What you have is the bottom version. You have maximized this travel, the thing every car manufacturer works desperately to remove. If you manage to find a chain that can take this amount of load which I completely doubt, your bump steer alone would make driving impossible.

On another note, I think if you are not working with the OP on this I would suggest starting a new thread to discuss your version of the project. I think we've already hijacked this thread enough don't you



New Member
As the title says, there has been some discussion on a few threads with members looking for plans, referance materials, and about the possibility of actually building a 1:1 scale (full size Aliens APC.)
Aliens m577 apc
Aliens APC Plans
So I thought I would make a central thread here to get others ideas and views on if building a full scale APC would feasible, or could be scaled and built as a faithful representation.
Feel free to jump in.
Hmmm (@ Chaank) [Irritable reply deleted in the interest of whirled peas]

You keep telling me my design will suffer from bump-steer, i keep explaining my design trying to clear up any issue you may have.

But i dislike arguing with people and we really shouldn't on this's not CB radio after all...
"I'll come over to your house and kick your ass"..."Yeah, well you better bring some friends along..."

Please wait for the mechanical drawing and all will be explained.

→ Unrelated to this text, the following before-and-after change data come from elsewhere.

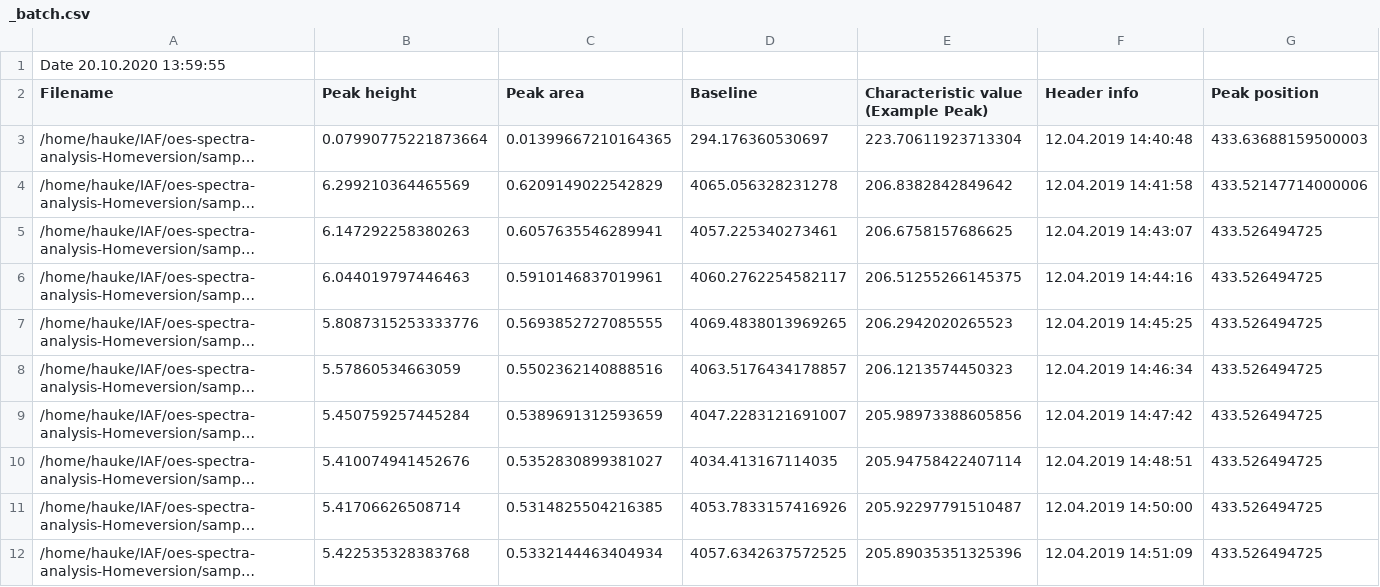
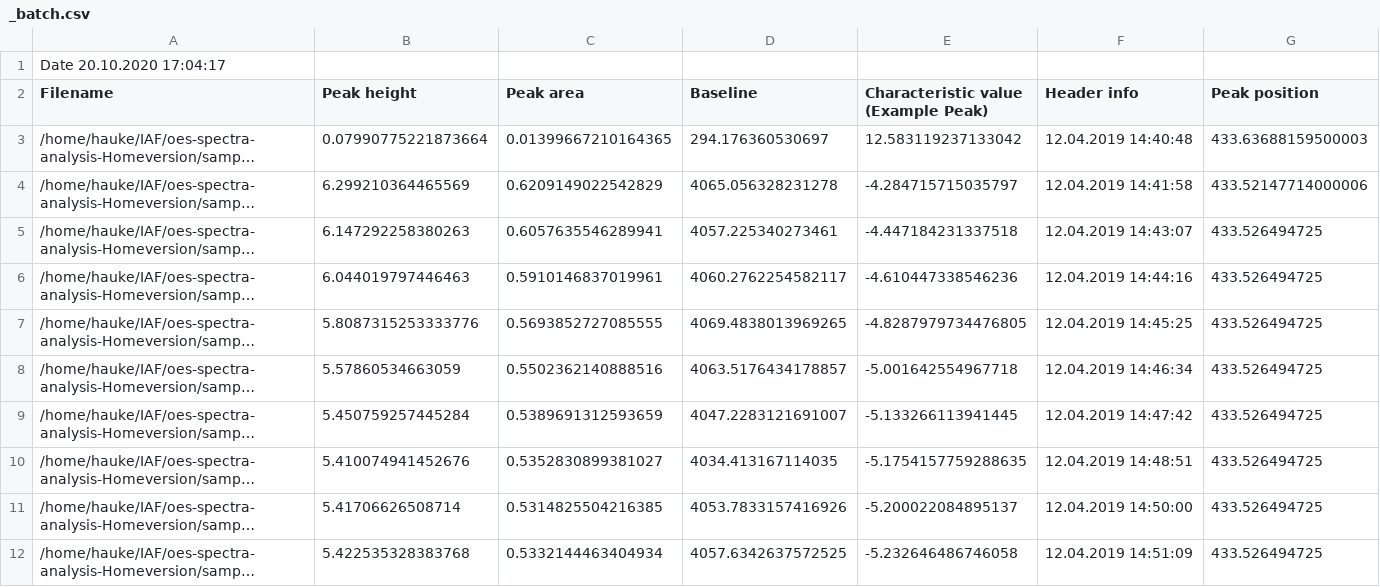
Before and after one commit to knipe1/oes-spa, a CSV file: sample files/_batch.csv, drawn as a sheet; long unchanged cells end in …; the diff names each change by its address in the sheet, - before the commit and + after, or states it on an @@ line.

```diff
--- a/sample files/_batch.csv
+++ b/sample files/_batch.csv
-A1 (Filename): Date 20.10.2020 13:59:55
+A1 (Filename): Date 20.10.2020 17:04:17
-E3: 223.70611923713304
+E3: 12.583119237133042
-E4: 206.8382842849642
+E4: -4.284715715035797
-E5: 206.6758157686625
+E5: -4.447184231337518
-E6: 206.51255266145375
+E6: -4.610447338546236
-E7: 206.2942020265523
+E7: -4.8287979734476805
-E8: 206.1213574450323
+E8: -5.001642554967718
-E9: 205.98973388605856
+E9: -5.133266113941445
-E10: 205.94758422407114
+E10: -5.1754157759288635
-E11: 205.92297791510487
+E11: -5.200022084895137
-E12: 205.89035351325396
+E12: -5.232646486746058
```
Also changed, not shown: 6 other files.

New Member
It was a dark and stormy night...
So i went to Steak n Shake and drew the exploded diagram of the M577 suspension/steering components. Because they have nice clean white tables, food to munch on, coffee, placemats to draw on the back of, and good indirect lighting for picture-taking.